AIM OF THE EXERCISE: Copy the listing exactly, leaving out every picture.
[TASK INPUT Boundary: Start]
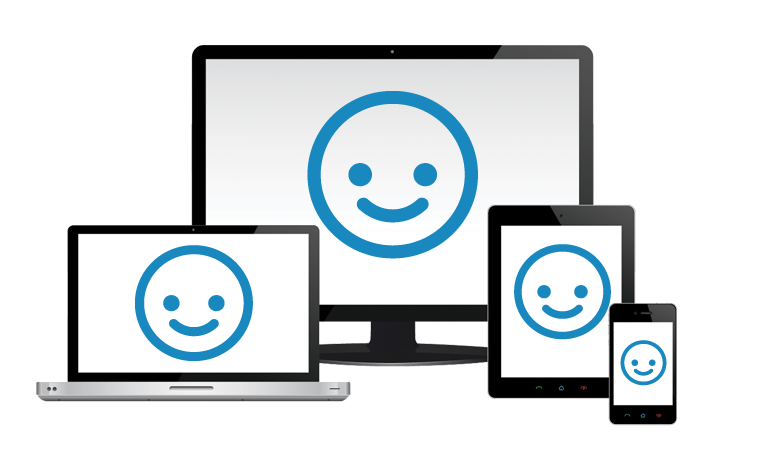
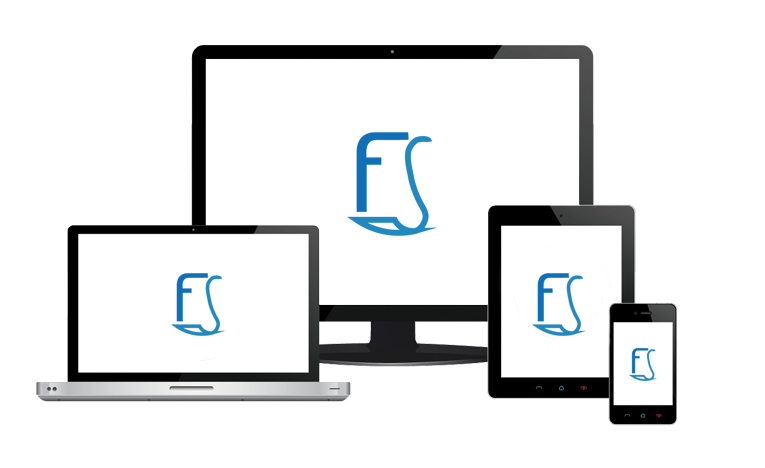
- Añadido nuevo logotipo. - Ya se pueden eliminar items y comentarios.

diff --git a/view/community_item.html b/view/community_item.html
@@ -1,18 +1,52 @@
 {include="header"}
 
 {if="$fsc->item"}
-<div role="tabpanel">
-   <ul class="nav nav-tabs" role="tablist">
-      <li>
-         <a href="index.php?page=community_all" title="Todo">
-            <span class="glyphicon glyphicon-arrow-left"></span>
-         </a>
-      </li>
-      <li>
-         <a href="{$fsc->item->url()}" title="Recargar la página">
+<script type="text/javascript">
+   function delete_comment(idc)
+   {
+      if( confirm("¿Realmente desea eliminar el comentario?") )
+            window.location.href = '{$fsc->item->url()}&delete='+idc;
+   }
+   $(document).ready(function() {
+      $("#b_eliminar_item").click(function(event) {
+         event.preventDefault();
+         if( confirm("¿Realmente desea eliminar la página?") )
+            window.location.href = 'index.php?page=community_all&delete={$fsc->item->id}';
+      });
+   });
+</script>
+
+<div class="container-fluid" style="margin-top: 10px; margin-bottom: 10px;">
+   <div class="row">
+      <div class="col-sm-6">
+         <a class="btn btn-sm btn-default" href="{$fsc->item->url()}" title="Recargar la página">
             <span class="glyphicon glyphicon-refresh"></span>
          </a>
-      </li>
+         
+         <a class="btn btn-sm btn-default" href="index.php?page=community_all">
+            <span class="glyphicon glyphicon-arrow-left"></span> &nbsp; Todo
+         </a>
+         
+         <div class="btn-group">
+         {loop="$fsc->extensions"}
+            {if="$value->type=='button'"}
+            <a href="index.php?page={$value->from}{$value->params}" class="btn btn-sm btn-default">{$value->text}</a>
+            {/if}
+         {/loop}
+         </div>
+      </div>
+      <div class="col-sm-6 text-right">
+         {if="$fsc->allow_delete"}
+         <a id="b_eliminar_item" class="btn btn-sm btn-danger" href="#">
+            <span class="glyphicon glyphicon-trash"></span> &nbsp; Eliminar
+         </a>
+         {/if}
+      </div>
+   </div>
+</div>
+
+<div role="tabpanel">
+   <ul class="nav nav-tabs" role="tablist">
       <li role="presentation" class="active">
          <a href="#home" aria-controls="home" role="tab" data-toggle="tab">
             {if="$fsc->item->privado"}
@@ -41,7 +75,14 @@
             <div class="row">
                <div class="col-sm-12">
                   <div class="well well-sm">
-                     <span class="pull-right">{$value->timesince()}</span>
+                     <span class="pull-right">
+                        {$value->timesince()} &nbsp;
+                        {if="$fsc->allow_delete"}
+                        <a href="#" class="btn btn-xs btn-danger" title="eliminar" onclick="delete_comment('{$value->id}')">
+                           <span class="glyphicon glyphicon-trash"></span>
+                        </a>
+                        {/if}
+                     </span>
                      <span class="glyphicon glyphicon-user"></span> &nbsp; {$value->email()}
                      <hr/>
                      <p>{$fsc->bbcode2html($value->texto)}</p>
@@ -109,6 +150,10 @@
          </div>
       </div>
    </div>
+</div>
+{else}
+<div class="thumbnail">
+   <img src="view/img/fuuu_face.png" alt="nooooo"/>
 </div>
 {/if}
 

diff --git a/view/public/errors.html b/view/public/errors.html
@@ -3,7 +3,7 @@
 <div class="container-fluid" style="margin-top: 10px;">
    <div class="row">
       <div class="col-sm-4">
-         <a href="index.php?page=community_feedback" class="btn btn-sm btn-default">
+         <a href="#" class="btn btn-sm btn-default" data-toggle="modal" data-target="#modal_nuevo_error">
             <span class="glyphicon glyphicon-pencil"></span> &nbsp; Nuevo
          </a>
       </div>
@@ -61,5 +61,24 @@
    </li>
    {/if}
 </ul>
+
+<div class="modal fade" id="modal_nuevo_error" tabindex="-1" role="dialog" aria-labelledby="myModalLabel" aria-hidden="true">
+   <div class="modal-dialog">
+      <div class="modal-content">
+         <div class="modal-header">
+            <button type="button" class="close" data-dismiss="modal" aria-label="Close">
+               <span aria-hidden="true">&times;</span>
+            </button>
+            <h4 class="modal-title" id="myModalLabel">Informes de error</h4>
+         </div>
+         <div class="modal-body">
+            <p>Si puedes, es mejor que envíes los informes de error desde FacturaScripts.</p>
+            <div class="thumbnail">
+               <img src="view/img/help-menu.png" alt="fs"/>
+            </div>
+         </div>
+      </div>
+   </div>
+</div>
 
 {include="public/footer"}

diff --git a/view/public/portada.html b/view/public/portada.html
@@ -71,7 +71,7 @@
                      Comprueba los plugins en descarga directa como el de <b>servicio de atención técnica</b> (SAT).
                      Y si necesitas más, echa un vistazo a nuestra tienda de plugins.
                   </p>
-                  <a href="https://www.facturascripts.com/store" class="btn btn-info">
+                  <a href="https://www.facturascripts.com/store" target="_blank" class="btn btn-info">
                      <span class="glyphicon glyphicon-shopping-cart" aria-hidden="true"></span> &nbsp; Tienda de plugins
                   </a>
                </div>

diff --git a/view/public/item.html b/view/public/item.html
@@ -1,6 +1,9 @@
 {include="public/header"}
 
 {if="!$fsc->item"}
+<div class="thumbnail">
+   <img src="view/img/fuuu_face.png" alt="nooooo"/>
+</div>
 {elseif="$fsc->item->privado AND $fsc->item->rid!=$fsc->rid"}
 <div class="alert alert-danger">No tienes permiso para ver esta página.</div>
 {else}

diff --git a/controller/community_item.php b/controller/community_item.php
@@ -18,6 +18,7 @@ require_model('comm3_visitante.php');
  */
 class community_item extends fs_controller
 {
+   public $allow_delete;
    public $comments;
    public $comment_text;
    public $comment_email;
@@ -37,6 +38,9 @@ class community_item extends fs_controller
     */
    protected function private_core()
    {
+      /// ¿El usuario tiene permiso para eliminar en esta página?
+      $this->allow_delete = $this->user->allow_delete_on(__CLASS__);
+      
       $this->item = FALSE;
       $item = new comm3_item();
       $comment = new comm3_comment();
@@ -95,6 +99,25 @@ class community_item extends fs_controller
             }
             else
                $this->new_error_msg('Error al guardar los datos.');
+         }
+         else if( isset($_GET['delete']) )
+         {
+            $comm2 = $comment->get($_GET['delete']);
+            if($comm2)
+            {
+               if( $comm2->delete() )
+               {
+                  $this->new_message('Comentario eliminado correctamente.');
+               }
+               else
+               {
+                  $this->new_error_msg('Error al eliminar el comentario.');
+               }
+            }
+            else
+            {
+               $this->new_error_msg('Comentario no encontrado.');
+            }
          }
          
          $this->comments = $comment->get_by_iditem($this->item->id);

diff --git a/controller/community_all.php b/controller/community_all.php
@@ -27,18 +27,38 @@ class community_all extends fs_controller
    
    protected function private_core()
    {
+      $item = new comm3_item();
+      
       $this->offset = 0;
       if( isset($_GET['offset']) )
       {
          $this->offset = intval($_GET['offset']);
       }
       
-      if( isset($_GET['old']) )
+      if( isset($_GET['delete']) )
+      {
+         $item2 = $item->get($_GET['delete']);
+         if($item2)
+         {
+            if( $item2->delete() )
+            {
+               $this->new_message('Página eliminada correctamente.');
+            }
+            else
+            {
+               $this->new_error_msg('Error al eliminar la página.');
+            }
+         }
+         else
+         {
+            $this->new_error_msg('Página no encontrada.');
+         }
+      }
+      else if( isset($_GET['old']) )
       {
          $this->get_old_items();
       }
       
-      $item = new comm3_item();
       $this->resultados = $item->all($this->offset);
    }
[TASK INPUT Boundary: End]
WRITTEN SOLUTION:
- Añadido nuevo logotipo. - Ya se pueden eliminar items y comentarios.

diff --git a/view/community_item.html b/view/community_item.html
@@ -1,18 +1,52 @@
 {include="header"}
 
 {if="$fsc->item"}
-<div role="tabpanel">
-   <ul class="nav nav-tabs" role="tablist">
-      <li>
-         <a href="index.php?page=community_all" title="Todo">
-            <span class="glyphicon glyphicon-arrow-left"></span>
-         </a>
-      </li>
-      <li>
-         <a href="{$fsc->item->url()}" title="Recargar la página">
+<script type="text/javascript">
+   function delete_comment(idc)
+   {
+      if( confirm("¿Realmente desea eliminar el comentario?") )
+            window.location.href = '{$fsc->item->url()}&delete='+idc;
+   }
+   $(document).ready(function() {
+      $("#b_eliminar_item").click(function(event) {
+         event.preventDefault();
+         if( confirm("¿Realmente desea eliminar la página?") )
+            window.location.href = 'index.php?page=community_all&delete={$fsc->item->id}';
+      });
+   });
+</script>
+
+<div class="container-fluid" style="margin-top: 10px; margin-bottom: 10px;">
+   <div class="row">
+      <div class="col-sm-6">
+         <a class="btn btn-sm btn-default" href="{$fsc->item->url()}" title="Recargar la página">
             <span class="glyphicon glyphicon-refresh"></span>
          </a>
-      </li>
+         
+         <a class="btn btn-sm btn-default" href="index.php?page=community_all">
+            <span class="glyphicon glyphicon-arrow-left"></span> &nbsp; Todo
+         </a>
+         
+         <div class="btn-group">
+         {loop="$fsc->extensions"}
+            {if="$value->type=='button'"}
+            <a href="index.php?page={$value->from}{$value->params}" class="btn btn-sm btn-default">{$value->text}</a>
+            {/if}
+         {/loop}
+         </div>
+      </div>
+      <div class="col-sm-6 text-right">
+         {if="$fsc->allow_delete"}
+         <a id="b_eliminar_item" class="btn btn-sm btn-danger" href="#">
+            <span class="glyphicon glyphicon-trash"></span> &nbsp; Eliminar
+         </a>
+         {/if}
+      </div>
+   </div>
+</div>
+
+<div role="tabpanel">
+   <ul class="nav nav-tabs" role="tablist">
       <li role="presentation" class="active">
          <a href="#home" aria-controls="home" role="tab" data-toggle="tab">
             {if="$fsc->item->privado"}
@@ -41,7 +75,14 @@
             <div class="row">
                <div class="col-sm-12">
                   <div class="well well-sm">
-                     <span class="pull-right">{$value->timesince()}</span>
+                     <span class="pull-right">
+                        {$value->timesince()} &nbsp;
+                        {if="$fsc->allow_delete"}
+                        <a href="#" class="btn btn-xs btn-danger" title="eliminar" onclick="delete_comment('{$value->id}')">
+                           <span class="glyphicon glyphicon-trash"></span>
+                        </a>
+                        {/if}
+                     </span>
                      <span class="glyphicon glyphicon-user"></span> &nbsp; {$value->email()}
                      <hr/>
                      <p>{$fsc->bbcode2html($value->texto)}</p>
@@ -109,6 +150,10 @@
          </div>
       </div>
    </div>
+</div>
+{else}
+<div class="thumbnail">
+   <img src="view/img/fuuu_face.png" alt="nooooo"/>
 </div>
 {/if}
 

diff --git a/view/public/errors.html b/view/public/errors.html
@@ -3,7 +3,7 @@
 <div class="container-fluid" style="margin-top: 10px;">
    <div class="row">
       <div class="col-sm-4">
-         <a href="index.php?page=community_feedback" class="btn btn-sm btn-default">
+         <a href="#" class="btn btn-sm btn-default" data-toggle="modal" data-target="#modal_nuevo_error">
             <span class="glyphicon glyphicon-pencil"></span> &nbsp; Nuevo
          </a>
       </div>
@@ -61,5 +61,24 @@
    </li>
    {/if}
 </ul>
+
+<div class="modal fade" id="modal_nuevo_error" tabindex="-1" role="dialog" aria-labelledby="myModalLabel" aria-hidden="true">
+   <div class="modal-dialog">
+      <div class="modal-content">
+         <div class="modal-header">
+            <button type="button" class="close" data-dismiss="modal" aria-label="Close">
+               <span aria-hidden="true">&times;</span>
+            </button>
+            <h4 class="modal-title" id="myModalLabel">Informes de error</h4>
+         </div>
+         <div class="modal-body">
+            <p>Si puedes, es mejor que envíes los informes de error desde FacturaScripts.</p>
+            <div class="thumbnail">
+               <img src="view/img/help-menu.png" alt="fs"/>
+            </div>
+         </div>
+      </div>
+   </div>
+</div>
 
 {include="public/footer"}

diff --git a/view/public/portada.html b/view/public/portada.html
@@ -71,7 +71,7 @@
                      Comprueba los plugins en descarga directa como el de <b>servicio de atención técnica</b> (SAT).
                      Y si necesitas más, echa un vistazo a nuestra tienda de plugins.
                   </p>
-                  <a href="https://www.facturascripts.com/store" class="btn btn-info">
+                  <a href="https://www.facturascripts.com/store" target="_blank" class="btn btn-info">
                      <span class="glyphicon glyphicon-shopping-cart" aria-hidden="true"></span> &nbsp; Tienda de plugins
                   </a>
                </div>

diff --git a/view/public/item.html b/view/public/item.html
@@ -1,6 +1,9 @@
 {include="public/header"}
 
 {if="!$fsc->item"}
+<div class="thumbnail">
+   <img src="view/img/fuuu_face.png" alt="nooooo"/>
+</div>
 {elseif="$fsc->item->privado AND $fsc->item->rid!=$fsc->rid"}
 <div class="alert alert-danger">No tienes permiso para ver esta página.</div>
 {else}

diff --git a/controller/community_item.php b/controller/community_item.php
@@ -18,6 +18,7 @@ require_model('comm3_visitante.php');
  */
 class community_item extends fs_controller
 {
+   public $allow_delete;
    public $comments;
    public $comment_text;
    public $comment_email;
@@ -37,6 +38,9 @@ class community_item extends fs_controller
     */
    protected function private_core()
    {
+      /// ¿El usuario tiene permiso para eliminar en esta página?
+      $this->allow_delete = $this->user->allow_delete_on(__CLASS__);
+      
       $this->item = FALSE;
       $item = new comm3_item();
       $comment = new comm3_comment();
@@ -95,6 +99,25 @@ class community_item extends fs_controller
             }
             else
                $this->new_error_msg('Error al guardar los datos.');
+         }
+         else if( isset($_GET['delete']) )
+         {
+            $comm2 = $comment->get($_GET['delete']);
+            if($comm2)
+            {
+               if( $comm2->delete() )
+               {
+                  $this->new_message('Comentario eliminado correctamente.');
+               }
+               else
+               {
+                  $this->new_error_msg('Error al eliminar el comentario.');
+               }
+            }
+            else
+            {
+               $this->new_error_msg('Comentario no encontrado.');
+            }
          }
          
          $this->comments = $comment->get_by_iditem($this->item->id);

diff --git a/controller/community_all.php b/controller/community_all.php
@@ -27,18 +27,38 @@ class community_all extends fs_controller
    
    protected function private_core()
    {
+      $item = new comm3_item();
+      
       $this->offset = 0;
       if( isset($_GET['offset']) )
       {
          $this->offset = intval($_GET['offset']);
       }
       
-      if( isset($_GET['old']) )
+      if( isset($_GET['delete']) )
+      {
+         $item2 = $item->get($_GET['delete']);
+         if($item2)
+         {
+            if( $item2->delete() )
+            {
+               $this->new_message('Página eliminada correctamente.');
+            }
+            else
+            {
+               $this->new_error_msg('Error al eliminar la página.');
+            }
+         }
+         else
+         {
+            $this->new_error_msg('Página no encontrada.');
+         }
+      }
+      else if( isset($_GET['old']) )
       {
          $this->get_old_items();
       }
       
-      $item = new comm3_item();
       $this->resultados = $item->all($this->offset);
    }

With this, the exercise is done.